ASSIGNMENT
Look through the entries for the string "components" and copy every line where it shows up.

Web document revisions
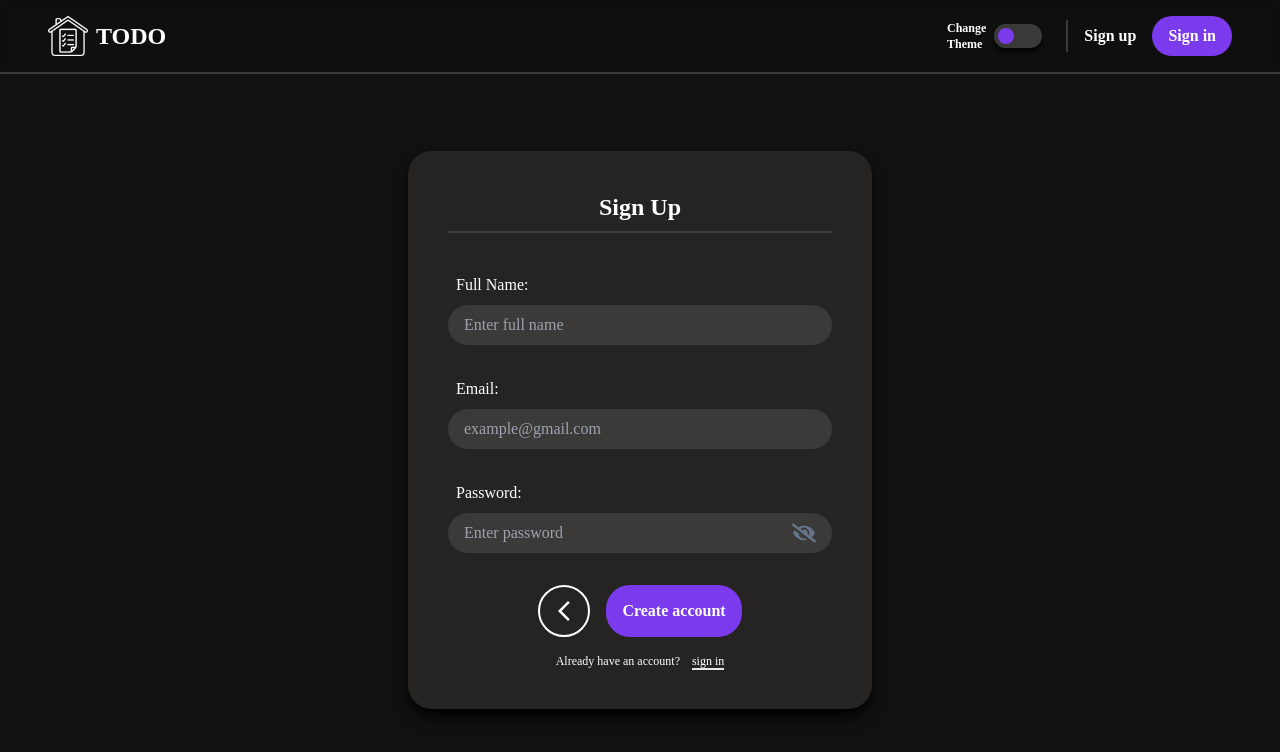
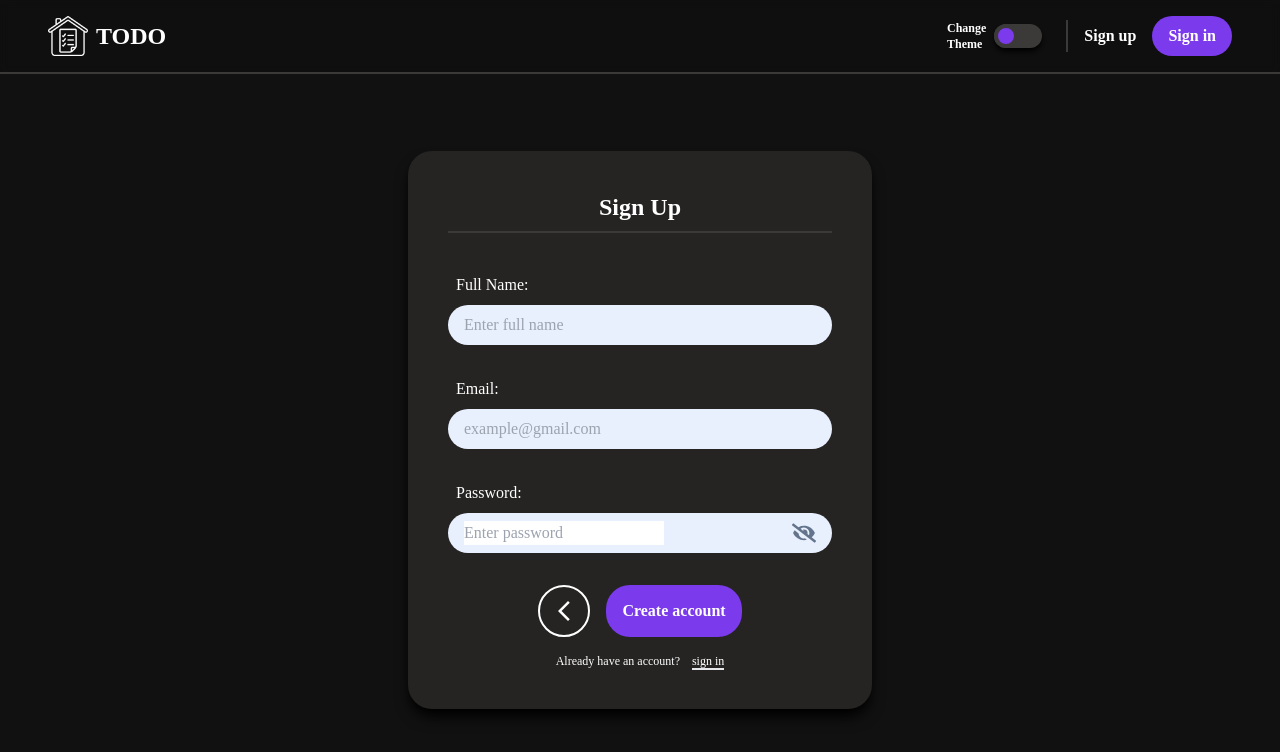
Before and after one commit to Yasir284/TODO-APP-CRUD-FRONTEND, a React (Create React App) app: page /signUp in a window 1280 px wide. Shown: the top 752 px of the page. Built offline with nearby package versions, Linux system fonts and the light colour scheme; no server answers.

Commit message:
change in ui

```diff
--- a/src/components/SignIn.js
+++ b/src/components/SignIn.js
@@ -89,13 +89,13 @@ function SignIn() {
             type="email"
             name="email"
             placeholder="example@gmail.com"
-            className="mb-8 w-full rounded-3xl bg-white p-2 px-4 text-black dark:bg-black-500 dark:text-white"
+            className="mb-8 w-full rounded-3xl bg-[#e8f0fe] p-2 px-4 text-black"
           />
 
           <label htmlFor="password" className="ml-2 mb-2">
             Password:
           </label>
-          <div className="felx-row mb-8 flex w-full justify-between rounded-3xl bg-white p-2 px-4 dark:bg-black-500">
+          <div className="felx-row mb-8 flex w-full justify-between rounded-3xl bg-[#e8f0fe] p-2 px-4">
             <input
               ref={passwordRef}
               type={showPass ? "text" : "password"}
--- a/src/components/SignUp.js
+++ b/src/components/SignUp.js
@@ -88,7 +88,7 @@ function SignUp() {
             type="text"
             name="fullName"
             placeholder="Enter full name"
-            className="mb-8 w-full rounded-3xl bg-white p-2 px-4 text-black dark:bg-black-500 dark:text-white"
+            className="mb-8 w-full rounded-3xl bg-[#e8f0fe] p-2 px-4 text-black "
           />
 
           <label htmlFor="email" className="ml-2 mb-2">
@@ -99,19 +99,19 @@ function SignUp() {
             type="email"
             name="email"
             placeholder="example@gmail.com"
-            className="mb-8 w-full rounded-3xl bg-white p-2 px-4 text-black dark:bg-black-500 dark:text-white"
+            className="mb-8 w-full rounded-3xl bg-[#e8f0fe] p-2 px-4 text-black"
           />
 
           <label htmlFor="password" className="ml-2 mb-2">
             Password:
           </label>
-          <div className="felx-row mb-8 flex w-full justify-between rounded-3xl bg-white p-2 px-4 dark:bg-black-500">
+          <div className="felx-row mb-8 flex w-full justify-between rounded-3xl bg-[#e8f0fe] p-2 px-4">
             <input
               ref={passwordRef}
               type={showPass ? "text" : "password"}
               name="password"
               placeholder="Enter password"
-              className="bg-white text-black dark:bg-black-500 dark:text-white"
+              className="bg-white text-black"
             />
             {showPass ? (
               <FaEye
```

EXPECTED ANSWER
--- a/src/components/SignIn.js
+++ b/src/components/SignIn.js
--- a/src/components/SignUp.js
+++ b/src/components/SignUp.js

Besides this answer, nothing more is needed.